Show the lines below that contain the string "beats".

LISTED RECORDS START

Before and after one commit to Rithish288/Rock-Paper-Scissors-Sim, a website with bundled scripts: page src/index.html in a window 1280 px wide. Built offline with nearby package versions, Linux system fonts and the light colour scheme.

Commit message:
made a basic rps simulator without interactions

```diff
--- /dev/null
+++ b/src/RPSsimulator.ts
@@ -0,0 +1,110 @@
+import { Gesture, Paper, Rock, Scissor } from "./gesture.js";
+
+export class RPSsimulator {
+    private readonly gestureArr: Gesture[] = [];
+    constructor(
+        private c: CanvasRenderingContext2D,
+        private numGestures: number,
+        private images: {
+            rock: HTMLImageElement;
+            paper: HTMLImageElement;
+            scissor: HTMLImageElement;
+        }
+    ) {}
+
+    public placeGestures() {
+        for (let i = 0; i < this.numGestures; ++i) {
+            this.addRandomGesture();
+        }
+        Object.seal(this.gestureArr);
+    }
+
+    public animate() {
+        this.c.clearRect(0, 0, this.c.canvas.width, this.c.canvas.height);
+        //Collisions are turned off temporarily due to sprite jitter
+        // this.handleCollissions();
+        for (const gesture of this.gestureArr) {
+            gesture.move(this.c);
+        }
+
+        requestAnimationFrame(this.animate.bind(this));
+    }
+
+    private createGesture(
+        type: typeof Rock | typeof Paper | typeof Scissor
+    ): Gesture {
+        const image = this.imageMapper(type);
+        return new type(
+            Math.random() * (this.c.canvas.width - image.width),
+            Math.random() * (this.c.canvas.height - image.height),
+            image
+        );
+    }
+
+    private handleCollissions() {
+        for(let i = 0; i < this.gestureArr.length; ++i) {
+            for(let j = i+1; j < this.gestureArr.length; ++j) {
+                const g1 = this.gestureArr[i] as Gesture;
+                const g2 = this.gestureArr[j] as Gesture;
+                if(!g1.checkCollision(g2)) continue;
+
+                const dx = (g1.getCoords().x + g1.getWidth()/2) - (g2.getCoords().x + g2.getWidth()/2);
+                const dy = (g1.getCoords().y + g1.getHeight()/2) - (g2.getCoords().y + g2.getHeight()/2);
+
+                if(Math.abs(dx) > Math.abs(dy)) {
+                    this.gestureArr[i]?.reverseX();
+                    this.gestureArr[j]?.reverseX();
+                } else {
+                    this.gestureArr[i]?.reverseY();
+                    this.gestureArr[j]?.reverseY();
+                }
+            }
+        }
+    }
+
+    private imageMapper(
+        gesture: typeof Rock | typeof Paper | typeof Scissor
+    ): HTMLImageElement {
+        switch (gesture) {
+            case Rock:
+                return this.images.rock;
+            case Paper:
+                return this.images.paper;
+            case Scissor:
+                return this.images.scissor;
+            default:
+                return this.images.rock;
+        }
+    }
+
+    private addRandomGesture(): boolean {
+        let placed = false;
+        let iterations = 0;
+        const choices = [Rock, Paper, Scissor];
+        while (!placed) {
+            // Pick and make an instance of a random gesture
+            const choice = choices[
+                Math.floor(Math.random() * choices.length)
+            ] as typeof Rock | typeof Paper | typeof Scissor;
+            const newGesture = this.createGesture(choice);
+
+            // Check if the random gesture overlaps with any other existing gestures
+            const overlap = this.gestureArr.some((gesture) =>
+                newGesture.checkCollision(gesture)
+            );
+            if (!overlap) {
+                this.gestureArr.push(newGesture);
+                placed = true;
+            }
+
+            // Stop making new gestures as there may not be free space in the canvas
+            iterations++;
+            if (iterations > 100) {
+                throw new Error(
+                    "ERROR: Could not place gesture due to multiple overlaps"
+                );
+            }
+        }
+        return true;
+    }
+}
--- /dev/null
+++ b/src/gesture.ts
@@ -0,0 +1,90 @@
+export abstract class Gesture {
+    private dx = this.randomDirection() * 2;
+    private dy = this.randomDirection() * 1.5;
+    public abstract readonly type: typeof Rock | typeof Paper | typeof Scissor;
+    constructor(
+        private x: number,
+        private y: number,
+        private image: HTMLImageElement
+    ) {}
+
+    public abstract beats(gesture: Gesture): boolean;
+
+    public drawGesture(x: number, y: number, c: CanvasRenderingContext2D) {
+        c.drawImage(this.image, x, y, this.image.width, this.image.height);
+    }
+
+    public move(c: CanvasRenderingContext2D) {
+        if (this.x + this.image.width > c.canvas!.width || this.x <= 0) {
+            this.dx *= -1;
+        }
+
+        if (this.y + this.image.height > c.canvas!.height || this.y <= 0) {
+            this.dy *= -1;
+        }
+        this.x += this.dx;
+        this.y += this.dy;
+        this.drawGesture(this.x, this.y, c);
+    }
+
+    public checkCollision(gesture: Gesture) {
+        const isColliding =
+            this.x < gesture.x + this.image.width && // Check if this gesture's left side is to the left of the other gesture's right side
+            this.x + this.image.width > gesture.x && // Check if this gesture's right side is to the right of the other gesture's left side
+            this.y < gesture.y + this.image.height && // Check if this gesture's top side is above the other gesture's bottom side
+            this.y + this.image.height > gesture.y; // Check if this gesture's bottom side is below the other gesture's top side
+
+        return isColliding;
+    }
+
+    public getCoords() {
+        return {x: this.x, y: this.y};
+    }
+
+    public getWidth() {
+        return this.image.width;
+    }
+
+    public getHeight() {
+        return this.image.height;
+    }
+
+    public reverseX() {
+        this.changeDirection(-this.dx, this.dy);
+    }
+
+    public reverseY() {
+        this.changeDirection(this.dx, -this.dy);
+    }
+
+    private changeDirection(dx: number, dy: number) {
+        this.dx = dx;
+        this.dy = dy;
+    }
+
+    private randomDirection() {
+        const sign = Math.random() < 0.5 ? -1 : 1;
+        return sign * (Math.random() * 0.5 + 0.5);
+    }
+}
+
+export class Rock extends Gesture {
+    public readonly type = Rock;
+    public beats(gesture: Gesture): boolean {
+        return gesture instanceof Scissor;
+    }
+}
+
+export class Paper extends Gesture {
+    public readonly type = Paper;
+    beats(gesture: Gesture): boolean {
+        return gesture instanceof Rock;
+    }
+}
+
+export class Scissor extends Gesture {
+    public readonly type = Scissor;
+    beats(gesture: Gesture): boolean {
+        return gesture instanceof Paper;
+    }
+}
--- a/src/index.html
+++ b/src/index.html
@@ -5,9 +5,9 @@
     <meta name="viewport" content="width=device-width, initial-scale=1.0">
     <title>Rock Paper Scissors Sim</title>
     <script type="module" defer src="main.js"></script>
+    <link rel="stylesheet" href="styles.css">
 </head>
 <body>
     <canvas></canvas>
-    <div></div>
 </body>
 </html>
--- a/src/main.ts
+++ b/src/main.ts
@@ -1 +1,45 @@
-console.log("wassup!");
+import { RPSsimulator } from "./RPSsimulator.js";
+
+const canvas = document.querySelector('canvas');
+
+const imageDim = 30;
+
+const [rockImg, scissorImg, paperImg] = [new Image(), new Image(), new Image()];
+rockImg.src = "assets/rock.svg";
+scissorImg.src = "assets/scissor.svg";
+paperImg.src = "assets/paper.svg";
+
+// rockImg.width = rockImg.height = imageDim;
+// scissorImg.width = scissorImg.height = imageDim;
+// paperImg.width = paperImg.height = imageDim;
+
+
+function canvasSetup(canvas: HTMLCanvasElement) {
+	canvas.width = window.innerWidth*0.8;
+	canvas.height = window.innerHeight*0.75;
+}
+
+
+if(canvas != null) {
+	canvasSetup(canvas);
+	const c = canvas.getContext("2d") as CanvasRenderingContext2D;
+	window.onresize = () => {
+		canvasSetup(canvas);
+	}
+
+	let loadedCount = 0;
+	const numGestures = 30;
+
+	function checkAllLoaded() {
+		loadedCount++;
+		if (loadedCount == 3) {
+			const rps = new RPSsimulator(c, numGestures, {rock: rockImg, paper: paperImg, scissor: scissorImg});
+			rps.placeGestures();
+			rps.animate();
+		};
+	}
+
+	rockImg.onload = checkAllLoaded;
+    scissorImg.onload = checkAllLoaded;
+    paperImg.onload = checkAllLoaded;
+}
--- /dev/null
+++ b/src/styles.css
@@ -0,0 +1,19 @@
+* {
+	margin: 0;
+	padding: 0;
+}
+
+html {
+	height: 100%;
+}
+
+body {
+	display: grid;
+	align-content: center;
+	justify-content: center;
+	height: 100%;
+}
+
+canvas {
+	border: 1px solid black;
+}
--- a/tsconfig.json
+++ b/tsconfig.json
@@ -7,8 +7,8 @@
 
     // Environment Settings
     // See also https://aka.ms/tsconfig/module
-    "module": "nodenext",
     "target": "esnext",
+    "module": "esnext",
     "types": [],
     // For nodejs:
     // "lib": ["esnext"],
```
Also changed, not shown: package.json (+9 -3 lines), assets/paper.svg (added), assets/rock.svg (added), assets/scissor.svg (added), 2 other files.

LISTED RECORDS END

§ OUTPUT OF THE TASK:
+    public abstract beats(gesture: Gesture): boolean;
+    public beats(gesture: Gesture): boolean {
+    beats(gesture: Gesture): boolean {
+    beats(gesture: Gesture): boolean {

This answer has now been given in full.